international regulatory enforcement
UK implements sanctions on Somalia in preparation for Brexit
By Gesa Bukowski, Arun Srivastava and Tom Best
Within three days of announcing the first-ever sanctions implemented under the Sanctions and Anti-Money Laundering Act 2018 ("SAMLA"), the UK Government has announced further SAMLA-based sanctions. On 9 July 2020, the Somalia (Sanctions) (EU Exit) Regulations 2020 ("Somalia Regulations") were put in place to facilitate the continuation of a sanctions regime targeting Somalia on the exit of the European Union at 11pm on 31 December 2020.
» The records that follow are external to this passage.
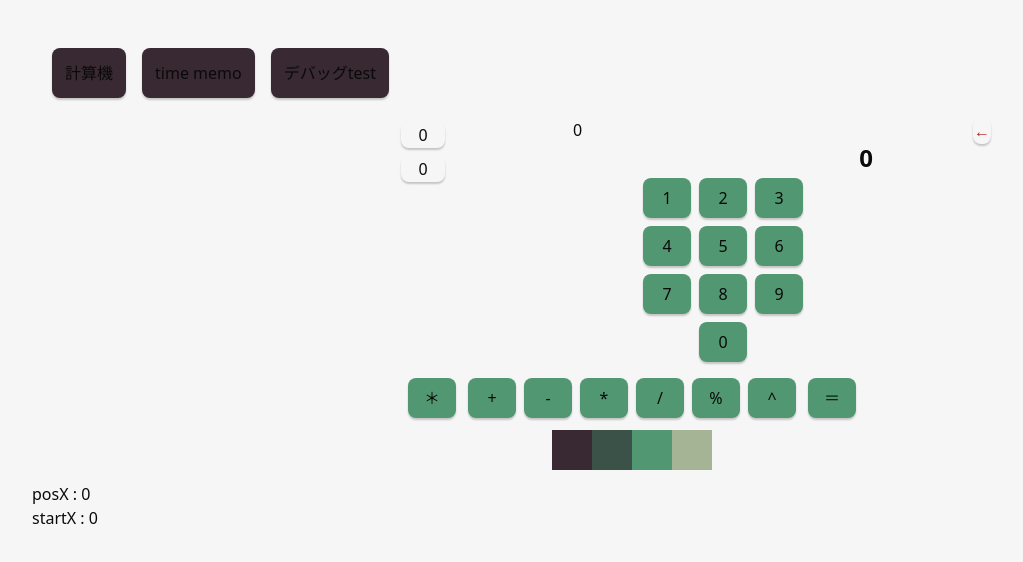
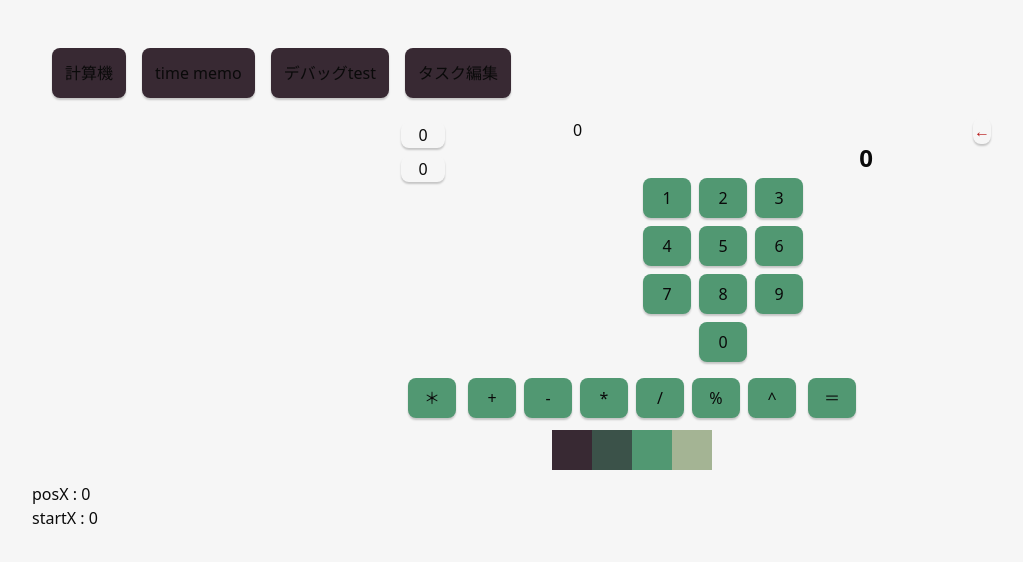
Before and after one commit to z-fujimori/my-assistant, a React (Vite) app: page / in a window 1280 px wide. Shown: the top 562 px of the page, without its empty margins (8-1031 px from the left). Built offline with nearby package versions, Linux system fonts and the light colour scheme.

Commit message:
タスク管理

```diff
--- a/src/Container.tsx
+++ b/src/Container.tsx
@@ -6,11 +6,13 @@ import Swipe from './features/swipeWindow/Swipe';
 import CalcuCard from './features/calculator/components/CalcuCard';
 import DebugComponent from './features/DebugComponent';
 import TimememoCard from './features/timememo/components/TimememoCard';
+import Task from './features/task/components/Task';
 
 export enum navigation {
   calc = "calculator",
   time = "timememo",
   swipe = "swipetest",
+  task = "task"
 }
 
 const Container = () => {
@@ -94,6 +96,7 @@ const Container = () => {
     setStart={setStart}
   />);
   const TestContent = (() => <DebugComponent />);
+  const TaskContent = (() => <Task />)
 
   return (
     <>
@@ -103,6 +106,7 @@ const Container = () => {
         CalContent = {CalContent}
         TimContent={TimContent}
         TestContent={TestContent}
+        TaskContent={TaskContent}
       />
     </>
   )
--- a/src/features/swipeWindow/Swipe.tsx
+++ b/src/features/swipeWindow/Swipe.tsx
@@ -7,6 +7,7 @@ const Swipe = (props:{
   CalContent: () => JSX.Element,
   TimContent: () => JSX.Element,
   TestContent: () => JSX.Element,
+  TaskContent: () => JSX.Element,
 }) => {
   const [posX, setPosX] = useState(0);
   const [startX, setStartX] = useState(0);
@@ -14,7 +15,7 @@ const Swipe = (props:{
 
   // const [currentPage, setCurrentPage] = useState<navigation>(navigation.calc);
   const MOVE_SPEED = 0.1;
-  const navArray = [navigation.calc, navigation.time, navigation.swipe];
+  const navArray = [navigation.calc, navigation.time, navigation.swipe, navigation.task];
 
   console.log("content宣言");
   let Content = props.CalContent;
@@ -22,11 +23,14 @@ const Swipe = (props:{
     case navigation.calc:
       Content = props.CalContent;
       break;
-      case navigation.time:
-        Content = props.TimContent;
-        break;
-        case navigation.swipe:
-          Content = props.TestContent;
+    case navigation.time:
+      Content = props.TimContent;
+      break;
+    case navigation.swipe:
+      Content = props.TestContent;
+      break;
+    case navigation.task:
+      Content = props.TaskContent;
       break;
   }
 
@@ -129,6 +133,10 @@ const Swipe = (props:{
         className="m-2 p-3 bg-dark"
         onClick={()=>props.setCurrentPage(navigation.swipe)}
       >デバッグtest</button>
+      <button
+        className='m-2 p-3 bg-dark'
+        onClick={()=>props.setCurrentPage(navigation.task)}
+      >タスク編集</button>
       </div>
 
       {/* <CalcuCard /> */}
--- /dev/null
+++ b/src/features/task/components/Task.tsx
@@ -0,0 +1,9 @@
+import React from 'react'
+
+const Task = () => {
+  return (
+    <div>Task</div>
+  )
+}
+
+export default Task
```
The UK, as a member of the United Nations, is required to implement sanctions passed by resolutions of the UN Security Council. Such measures are implemented through EU Regulations that take direct legal effect in all EU member states. As sanctions regimes are evolving areas that need to adapt to the prevailing circumstances, the UK Government took the view, when considering the implications of Brexit, that merely transposing EU Regulations on financial sanctions into national law was not sufficient.
Departure from the European Union means that EU laws will cease to apply in the UK. To minimise disruption, legislation has been passed to "on-shore" or domesticate EU laws to carry them across post-Brexit. This includes financial sanctions, on-shoring of which will be achieved through SAMLA. However, SAMLA goes further than merely transposing EU legislation into national law, and instead gives the UK Government the power to impose unilateral sanctions, thereby operating its own sanctions regime.
The Somalia Regulations do not impose new sanctions, but instead will replace, with substantially the same effect, existing EU legislation and related UK regulations giving effect to UN sanctions imposed on Somalia. As the UK is preparing for the end of the withdrawal period on 31 December 2020, it can be expected that similar regulations concerning different countries will be passed under SAMLA. Whilst the Somalia Regulations do not impose new sanctions different from the current regime, businesses should be mindful of the wide powers of the UK Government under SAMLA and be prepared to comply with novel sanctions as the UK is gearing up to "defend the rules-based international order" and continue its roles as "a global leader on sanctions".
How the UK coordinates with other authorities implementing their own sanctions regimes, such as the US, Canada, Australia, EU and others, in connection with ongoing major geopolitical and other developments will be closely watched as the Brexit process becomes a legal and practical reality. Financial institutions and companies with potential sanctions exposure will needed to increasingly take account of the UK as an independent source of enforcement risk as 2020 turns to 2021 and beyond.